__ABOUT THIS TASK__: The result should be every line of the listing that contains "README".

__MATERIAL SHOWN__:
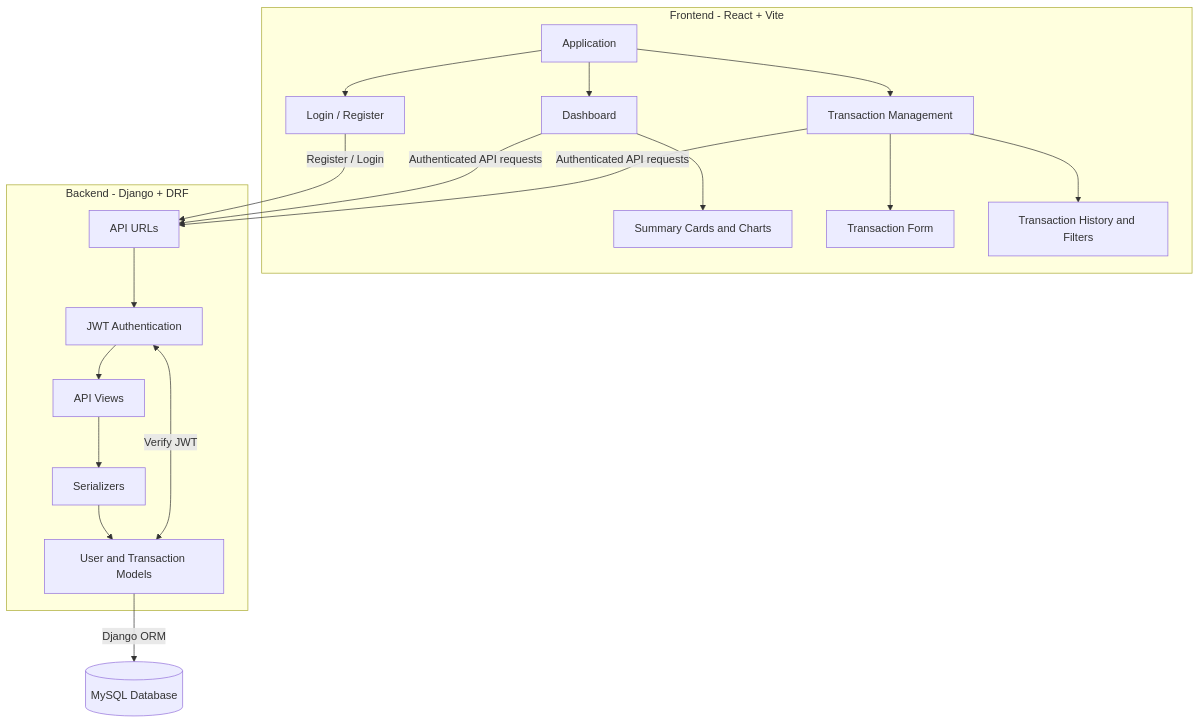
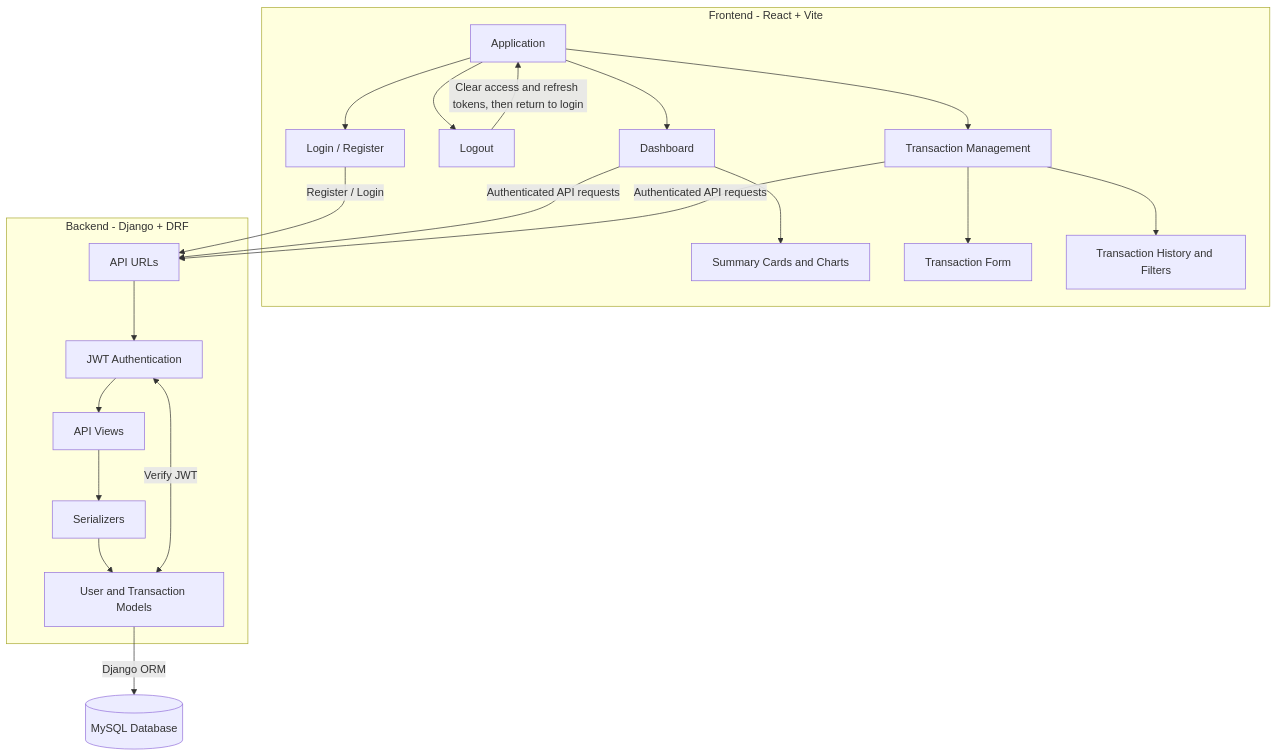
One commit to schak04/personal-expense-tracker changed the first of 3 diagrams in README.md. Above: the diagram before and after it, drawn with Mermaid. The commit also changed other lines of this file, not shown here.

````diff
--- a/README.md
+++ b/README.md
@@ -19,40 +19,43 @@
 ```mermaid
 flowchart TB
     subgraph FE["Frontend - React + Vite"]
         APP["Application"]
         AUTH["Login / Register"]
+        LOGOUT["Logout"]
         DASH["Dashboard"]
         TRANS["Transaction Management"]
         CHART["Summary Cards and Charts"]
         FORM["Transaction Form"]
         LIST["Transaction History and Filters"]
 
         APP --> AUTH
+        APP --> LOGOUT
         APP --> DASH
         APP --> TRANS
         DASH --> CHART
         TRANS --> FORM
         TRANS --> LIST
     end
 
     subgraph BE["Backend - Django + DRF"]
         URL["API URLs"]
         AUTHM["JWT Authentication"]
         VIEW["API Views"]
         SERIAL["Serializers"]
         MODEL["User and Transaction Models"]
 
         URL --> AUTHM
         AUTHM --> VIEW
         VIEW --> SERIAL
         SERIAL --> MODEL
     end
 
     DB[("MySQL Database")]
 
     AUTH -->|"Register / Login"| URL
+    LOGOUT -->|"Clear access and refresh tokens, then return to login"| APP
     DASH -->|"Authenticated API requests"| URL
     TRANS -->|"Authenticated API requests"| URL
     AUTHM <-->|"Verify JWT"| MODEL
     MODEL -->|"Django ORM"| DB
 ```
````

__EXERCISE ANSWER__:
One commit to schak04/personal-expense-tracker changed the first of 3 diagrams in README.md. Above: the diagram before and after it, drawn with Mermaid. The commit also changed other lines of this file, not shown here.
--- a/README.md
+++ b/README.md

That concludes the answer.